→ Web page revision data
☆ ☆ ☆ ☆ ☆

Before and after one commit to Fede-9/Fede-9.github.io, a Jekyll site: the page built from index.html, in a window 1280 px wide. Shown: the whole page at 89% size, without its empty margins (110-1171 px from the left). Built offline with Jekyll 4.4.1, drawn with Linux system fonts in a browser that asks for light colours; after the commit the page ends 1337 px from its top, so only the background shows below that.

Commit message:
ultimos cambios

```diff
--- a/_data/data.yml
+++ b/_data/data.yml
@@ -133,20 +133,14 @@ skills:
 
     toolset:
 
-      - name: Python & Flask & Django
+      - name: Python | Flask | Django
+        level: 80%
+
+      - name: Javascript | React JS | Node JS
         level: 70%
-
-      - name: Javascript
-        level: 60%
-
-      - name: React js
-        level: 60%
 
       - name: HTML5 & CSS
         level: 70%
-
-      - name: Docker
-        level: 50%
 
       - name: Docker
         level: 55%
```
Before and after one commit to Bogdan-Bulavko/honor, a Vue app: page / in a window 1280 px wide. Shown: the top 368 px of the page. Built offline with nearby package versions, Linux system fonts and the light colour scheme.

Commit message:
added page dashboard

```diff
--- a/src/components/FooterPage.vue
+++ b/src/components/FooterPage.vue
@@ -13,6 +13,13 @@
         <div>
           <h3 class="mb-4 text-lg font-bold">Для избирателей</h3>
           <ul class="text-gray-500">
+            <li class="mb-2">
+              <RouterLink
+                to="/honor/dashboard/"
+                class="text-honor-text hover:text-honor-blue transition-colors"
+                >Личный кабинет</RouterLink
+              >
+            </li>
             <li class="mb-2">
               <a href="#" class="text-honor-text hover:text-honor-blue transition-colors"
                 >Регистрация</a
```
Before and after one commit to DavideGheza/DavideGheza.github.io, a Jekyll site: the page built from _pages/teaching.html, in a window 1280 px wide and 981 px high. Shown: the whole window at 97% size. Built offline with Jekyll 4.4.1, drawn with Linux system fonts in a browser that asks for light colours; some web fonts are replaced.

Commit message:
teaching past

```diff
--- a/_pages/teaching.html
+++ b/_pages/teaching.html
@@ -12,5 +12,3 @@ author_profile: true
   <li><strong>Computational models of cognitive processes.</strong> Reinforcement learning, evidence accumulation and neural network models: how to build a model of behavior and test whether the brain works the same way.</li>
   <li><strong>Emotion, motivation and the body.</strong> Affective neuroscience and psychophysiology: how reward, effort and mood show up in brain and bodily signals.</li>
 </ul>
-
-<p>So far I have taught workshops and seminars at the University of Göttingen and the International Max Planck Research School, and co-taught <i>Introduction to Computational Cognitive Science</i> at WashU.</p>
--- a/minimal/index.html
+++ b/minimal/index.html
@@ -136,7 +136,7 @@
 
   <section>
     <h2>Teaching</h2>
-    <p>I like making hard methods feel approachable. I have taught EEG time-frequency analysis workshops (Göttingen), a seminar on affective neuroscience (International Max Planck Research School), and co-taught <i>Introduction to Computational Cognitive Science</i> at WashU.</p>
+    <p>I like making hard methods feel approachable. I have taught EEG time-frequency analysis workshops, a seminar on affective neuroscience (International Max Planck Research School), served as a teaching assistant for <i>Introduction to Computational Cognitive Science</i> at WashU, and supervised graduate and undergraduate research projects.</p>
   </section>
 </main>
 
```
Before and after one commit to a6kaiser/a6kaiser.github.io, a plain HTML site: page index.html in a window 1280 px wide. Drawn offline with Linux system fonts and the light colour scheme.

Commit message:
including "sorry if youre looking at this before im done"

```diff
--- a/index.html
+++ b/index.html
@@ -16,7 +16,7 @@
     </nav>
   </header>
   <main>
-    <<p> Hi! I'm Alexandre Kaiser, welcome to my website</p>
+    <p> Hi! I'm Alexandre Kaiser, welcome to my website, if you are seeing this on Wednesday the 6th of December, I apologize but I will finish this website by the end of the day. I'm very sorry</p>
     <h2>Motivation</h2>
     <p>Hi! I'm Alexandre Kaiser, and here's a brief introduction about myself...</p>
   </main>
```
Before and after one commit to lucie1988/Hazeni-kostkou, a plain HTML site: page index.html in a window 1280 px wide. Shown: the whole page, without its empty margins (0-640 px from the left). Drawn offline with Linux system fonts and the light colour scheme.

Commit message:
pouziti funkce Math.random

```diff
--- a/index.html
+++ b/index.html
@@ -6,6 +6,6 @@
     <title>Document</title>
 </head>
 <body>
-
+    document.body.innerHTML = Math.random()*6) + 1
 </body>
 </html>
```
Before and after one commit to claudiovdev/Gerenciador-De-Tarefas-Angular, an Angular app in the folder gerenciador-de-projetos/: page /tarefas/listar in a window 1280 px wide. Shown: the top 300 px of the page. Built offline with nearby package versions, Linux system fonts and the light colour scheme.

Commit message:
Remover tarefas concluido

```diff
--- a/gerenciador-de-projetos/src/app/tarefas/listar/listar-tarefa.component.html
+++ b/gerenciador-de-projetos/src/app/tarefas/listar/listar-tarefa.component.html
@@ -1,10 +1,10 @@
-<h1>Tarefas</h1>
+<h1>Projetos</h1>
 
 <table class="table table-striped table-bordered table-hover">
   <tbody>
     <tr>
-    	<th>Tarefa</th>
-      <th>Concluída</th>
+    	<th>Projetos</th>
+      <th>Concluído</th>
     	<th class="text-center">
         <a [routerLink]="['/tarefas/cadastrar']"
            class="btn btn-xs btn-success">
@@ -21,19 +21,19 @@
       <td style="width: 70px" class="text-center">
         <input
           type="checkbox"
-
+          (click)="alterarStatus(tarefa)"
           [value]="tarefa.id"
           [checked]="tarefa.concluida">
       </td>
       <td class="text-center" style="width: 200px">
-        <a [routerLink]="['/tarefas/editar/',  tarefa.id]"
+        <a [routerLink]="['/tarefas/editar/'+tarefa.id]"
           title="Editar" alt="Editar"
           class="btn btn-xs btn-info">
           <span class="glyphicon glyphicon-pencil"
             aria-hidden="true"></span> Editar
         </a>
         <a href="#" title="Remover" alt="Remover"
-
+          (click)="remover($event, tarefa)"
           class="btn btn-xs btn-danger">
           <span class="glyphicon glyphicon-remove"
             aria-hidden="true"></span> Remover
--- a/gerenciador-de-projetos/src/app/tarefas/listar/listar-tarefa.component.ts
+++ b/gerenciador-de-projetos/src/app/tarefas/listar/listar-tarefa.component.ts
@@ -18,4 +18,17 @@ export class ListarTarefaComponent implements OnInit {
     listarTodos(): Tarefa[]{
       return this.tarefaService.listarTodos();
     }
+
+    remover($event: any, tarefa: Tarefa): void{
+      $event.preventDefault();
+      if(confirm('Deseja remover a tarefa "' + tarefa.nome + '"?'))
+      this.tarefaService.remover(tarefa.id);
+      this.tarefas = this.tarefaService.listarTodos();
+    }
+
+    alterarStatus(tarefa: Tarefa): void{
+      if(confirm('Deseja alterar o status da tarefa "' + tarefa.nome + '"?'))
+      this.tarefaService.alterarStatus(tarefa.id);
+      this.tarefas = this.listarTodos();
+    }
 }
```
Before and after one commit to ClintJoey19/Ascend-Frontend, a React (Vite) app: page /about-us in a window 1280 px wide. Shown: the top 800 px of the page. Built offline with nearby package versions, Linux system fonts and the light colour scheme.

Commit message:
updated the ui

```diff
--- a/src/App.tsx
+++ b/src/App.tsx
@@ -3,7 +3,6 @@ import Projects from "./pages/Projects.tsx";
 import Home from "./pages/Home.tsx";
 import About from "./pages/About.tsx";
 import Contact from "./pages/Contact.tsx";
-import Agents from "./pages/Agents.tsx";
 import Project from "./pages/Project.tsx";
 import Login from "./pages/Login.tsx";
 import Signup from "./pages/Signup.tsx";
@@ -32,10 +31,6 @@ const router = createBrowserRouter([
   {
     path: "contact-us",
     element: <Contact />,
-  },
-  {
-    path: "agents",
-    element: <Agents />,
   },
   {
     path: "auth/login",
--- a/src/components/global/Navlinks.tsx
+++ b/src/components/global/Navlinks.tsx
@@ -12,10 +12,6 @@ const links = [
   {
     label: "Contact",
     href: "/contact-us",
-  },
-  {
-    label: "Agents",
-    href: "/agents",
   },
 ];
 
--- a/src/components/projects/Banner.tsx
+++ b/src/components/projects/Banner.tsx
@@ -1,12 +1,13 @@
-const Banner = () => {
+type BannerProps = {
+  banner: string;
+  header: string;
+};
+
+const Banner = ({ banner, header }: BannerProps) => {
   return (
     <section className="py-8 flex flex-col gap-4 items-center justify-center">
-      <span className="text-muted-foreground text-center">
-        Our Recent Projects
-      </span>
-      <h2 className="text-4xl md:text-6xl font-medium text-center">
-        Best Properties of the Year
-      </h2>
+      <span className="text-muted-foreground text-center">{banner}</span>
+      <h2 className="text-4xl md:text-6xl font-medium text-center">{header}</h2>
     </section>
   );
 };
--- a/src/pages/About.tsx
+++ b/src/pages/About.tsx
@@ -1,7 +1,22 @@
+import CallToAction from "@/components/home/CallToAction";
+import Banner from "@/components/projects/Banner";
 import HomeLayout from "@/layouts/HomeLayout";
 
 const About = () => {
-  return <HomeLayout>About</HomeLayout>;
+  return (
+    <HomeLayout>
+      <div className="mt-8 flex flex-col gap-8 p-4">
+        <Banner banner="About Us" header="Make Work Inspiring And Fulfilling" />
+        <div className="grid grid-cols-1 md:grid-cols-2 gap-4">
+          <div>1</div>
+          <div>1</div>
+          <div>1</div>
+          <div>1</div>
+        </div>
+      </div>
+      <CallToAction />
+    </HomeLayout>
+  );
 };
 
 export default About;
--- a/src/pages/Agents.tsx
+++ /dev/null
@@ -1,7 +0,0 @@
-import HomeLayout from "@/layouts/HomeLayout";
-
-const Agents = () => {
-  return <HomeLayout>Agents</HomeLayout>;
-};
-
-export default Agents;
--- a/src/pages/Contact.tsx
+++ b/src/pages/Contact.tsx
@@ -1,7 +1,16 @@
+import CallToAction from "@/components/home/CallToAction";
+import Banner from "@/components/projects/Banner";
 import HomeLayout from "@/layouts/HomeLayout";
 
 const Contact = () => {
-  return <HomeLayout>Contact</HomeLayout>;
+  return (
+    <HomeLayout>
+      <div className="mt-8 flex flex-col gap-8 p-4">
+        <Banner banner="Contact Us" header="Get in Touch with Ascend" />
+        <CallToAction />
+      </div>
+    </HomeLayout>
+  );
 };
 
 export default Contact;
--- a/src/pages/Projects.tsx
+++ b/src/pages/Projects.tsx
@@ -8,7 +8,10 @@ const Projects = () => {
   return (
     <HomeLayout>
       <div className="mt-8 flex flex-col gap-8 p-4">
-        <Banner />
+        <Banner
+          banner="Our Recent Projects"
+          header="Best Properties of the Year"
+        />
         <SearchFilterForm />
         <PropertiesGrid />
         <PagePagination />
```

☆ ☆ ☆ ☆ ☆

→ Problem statement
From the records given above, copy all lines containing "alterarStatus".

→ Task solution
+          (click)="alterarStatus(tarefa)"
+    alterarStatus(tarefa: Tarefa): void{
+      this.tarefaService.alterarStatus(tarefa.id);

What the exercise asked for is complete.